The Quads were being driven by a Lejonklou Tundra 2.5 amplifier ($4950), a Lejonklou Sagatun 1.4 preamplifier ($4950), and the front end was a Linn Sondek LP12, with its Radikal power supply. The NOKtable turntable stand looked identical to the excellent Archidee TNX table form Italy that I bought too many years ago to mention, and which looks like two metallic U’s, one behind the other and joined at the tops of the sides, with a platform supported by four upturned spikes.

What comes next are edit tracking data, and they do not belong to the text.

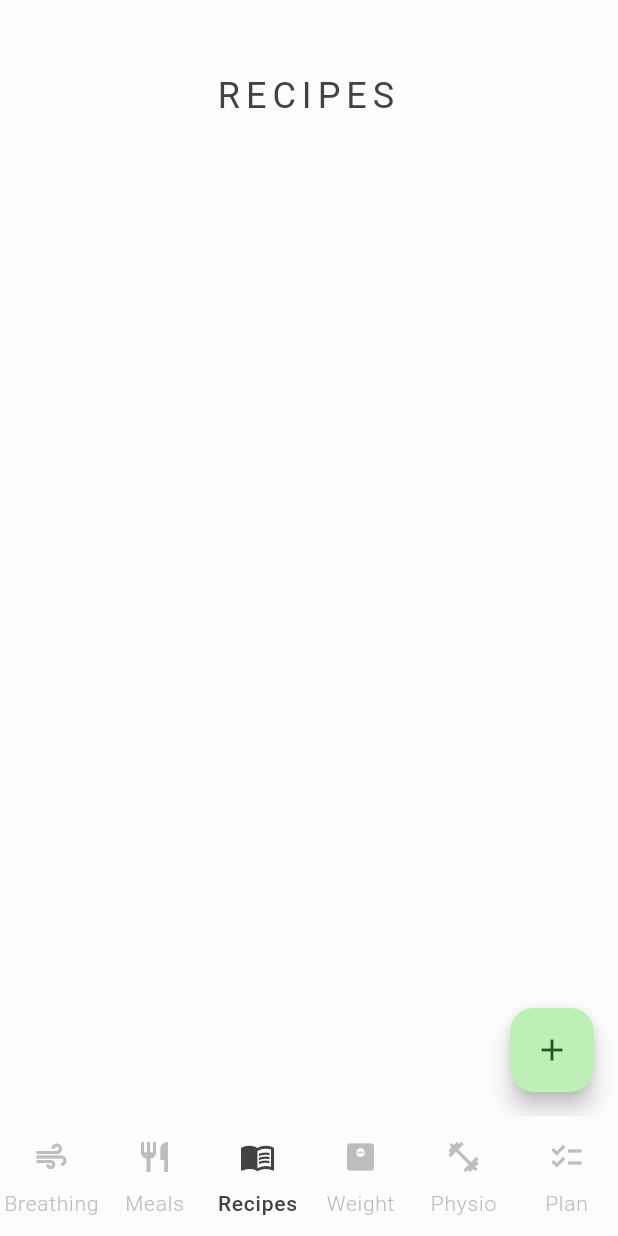
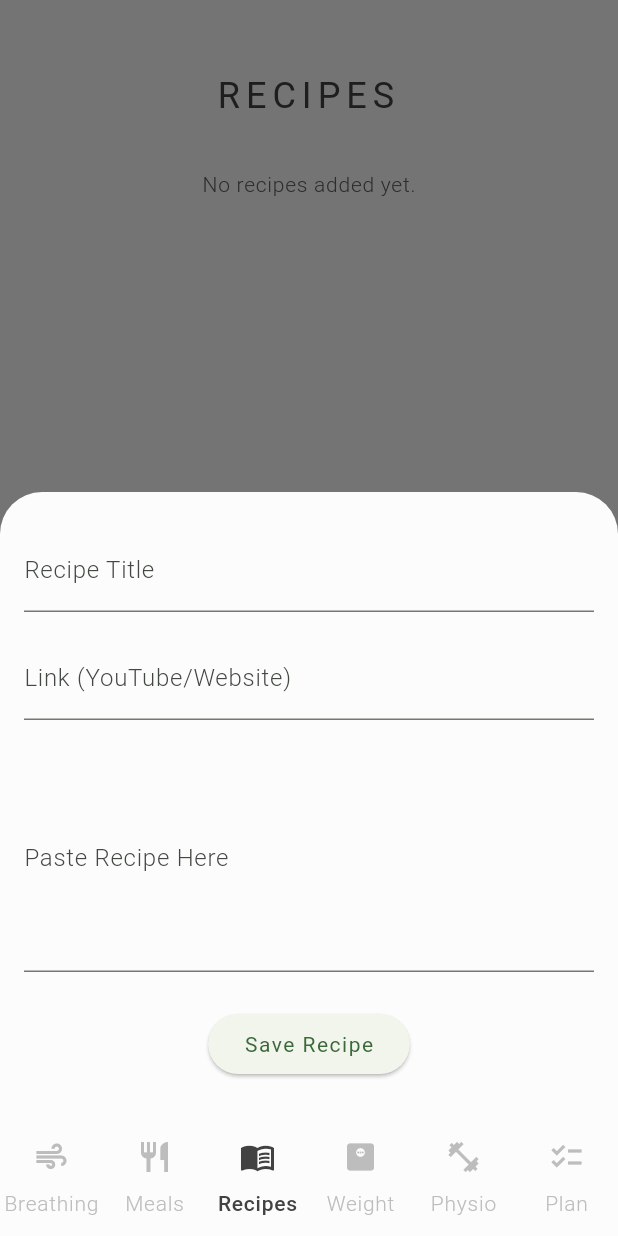
Before and after one commit to alcelaser/breathe, a Flutter app: the RecipesScreen screen opened by its route, after a tap on the "add" icon, on a phone screen of 412 x 824 dp. Run offline on Flutter 3.47's test engine with Material 3 defaults, Android fonts, the phone set to English and light mode, and no system bars; our stand-ins replace fl_chart, flutter_riverpod, go_router, sqflite; accounts and stored records are empty.

Commit message:
Fix recipe screen FAB routing and bump version to 0.2.1

```diff
--- a/lib/features/recipes/ui/recipes_screen.dart
+++ b/lib/features/recipes/ui/recipes_screen.dart
@@ -1,10 +1,14 @@
 import 'package:flutter/material.dart';
+import 'package:flutter_riverpod/flutter_riverpod.dart';
+import 'package:recovery_app/features/recipes/providers/recipes_providers.dart';
 
-class RecipesScreen extends StatelessWidget {
+class RecipesScreen extends ConsumerWidget {
   const RecipesScreen({super.key});
 
   @override
-  Widget build(BuildContext context) {
+  Widget build(BuildContext context, WidgetRef ref) {
+    final recipesAsyncValue = ref.watch(recipesNotifierProvider);
+
     return Scaffold(
       body: SafeArea(
         child: Center(
@@ -22,18 +26,108 @@ class RecipesScreen extends StatelessWidget {
                       ),
                 ),
                 const SizedBox(height: 32),
-                // TODO: list recipes here
+                recipesAsyncValue.when(
+                  data: (recipes) {
+                    if (recipes.isEmpty) {
+                      return const Center(
+                        child: Text('No recipes added yet.'),
+                      );
+                    }
+                    return Column(
+                      children: recipes.map((recipe) {
+                        return ListTile(
+                          title: Text(recipe.title),
+                          subtitle: Text(recipe.sourceLink ?? 'No link'),
+                          trailing: IconButton(
+                            icon: const Icon(Icons.delete),
+                            onPressed: () => ref
+                                .read(recipesNotifierProvider.notifier)
+                                .deleteRecipe(recipe.id),
+                          ),
+                          onTap: () {
+                            // show details
+                          },
+                        );
+                      }).toList(),
+                    );
+                  },
+                  loading: () => const Center(child: CircularProgressIndicator()),
+                  error: (error, stack) => Center(child: Text('Error: $error')),
+                ),
               ],
             ),
           ),
         ),
       ),
       floatingActionButton: FloatingActionButton(
+        elevation: 0,
+        backgroundColor: const Color(0xFFEEEEEE),
+        foregroundColor: const Color(0xFF424242),
         onPressed: () {
-          // TODO: open add recipe sheet
+          _showAddRecipeSheet(context, ref);
         },
         child: const Icon(Icons.add),
       ),
     );
   }
+
+  void _showAddRecipeSheet(BuildContext context, WidgetRef ref) {
+    final titleController = TextEditingController();
+    final linkController = TextEditingController();
+    final contentController = TextEditingController();
+
+    showModalBottomSheet(
+      context: context,
+      isScrollControlled: true,
+      builder: (context) {
+        return Padding(
+          padding: EdgeInsets.only(
+            bottom: MediaQuery.of(context).viewInsets.bottom,
+            left: 16,
+            right: 16,
+            top: 24,
+          ),
+          child: Column(
+            mainAxisSize: MainAxisSize.min,
+            children: [
+              TextField(
+                controller: titleController,
+                decoration: const InputDecoration(labelText: 'Recipe Title'),
+              ),
+              const SizedBox(height: 16),
+              TextField(
+                controller: linkController,
+                decoration: const InputDecoration(labelText: 'Link (YouTube/Website)'),
+              ),
+              const SizedBox(height: 16),
+              TextField(
+                controller: contentController,
+                maxLines: 5,
+                decoration: const InputDecoration(labelText: 'Paste Recipe Here'),
+              ),
+              const SizedBox(height: 24),
+              ElevatedButton(
+                onPressed: () {
+                  final title = titleController.text.trim();
+                  final link = linkController.text.trim();
+                  final content = contentController.text.trim();
+
+                  if (title.isNotEmpty) {
+                    ref.read(recipesNotifierProvider.notifier).addRecipe(
+                      title,
+                      link.isEmpty ? null : link,
+                      content.isEmpty ? null : content,
+                    );
+                    Navigator.pop(context);
+                  }
+                },
+                child: const Text('Save Recipe'),
+              ),
+              const SizedBox(height: 24),
+            ],
+          ),
+        );
+      },
+    );
+  }
 }
--- a/pubspec.yaml
+++ b/pubspec.yaml
@@ -1,7 +1,7 @@
 name: recovery_app
 description: Personal recovery companion app.
 publish_to: 'none'
-version: 0.1.9
+version: 0.2.1
 
 environment:
   sdk: '>=3.2.0 <4.0.0'
```
Also changed, not shown: lib/features/recipes/presentation/screens/recipes_screen.dart (deleted, +0 -112 lines).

Looking more closely at the system as I enjoyed “The Blues and the Absolute Truth” from saxophonist Oliver Nelson, I wonder what the two copper boxes were behind and to the right of the turntable. Turned out they were Lejonklou’s new SINGularity mono moving-coil phono stage, which costs a whopping $42,700/pair! Designer Fredrik Lejonklou started with a design he had been experimenting with for seven years and took it to the limit. Separate switch-mode power supplies are used for the positive and negative voltage rails and Fredrik says that he listened to every possible choice for every component before deciding on the final bill of materials, including orientation of ground wires, fuses, and resistors. As Fredrik assembles and hand-solders every circuit board, as well as doing the final assembly and testing, this is a truly unique product—indeed a singular singularity!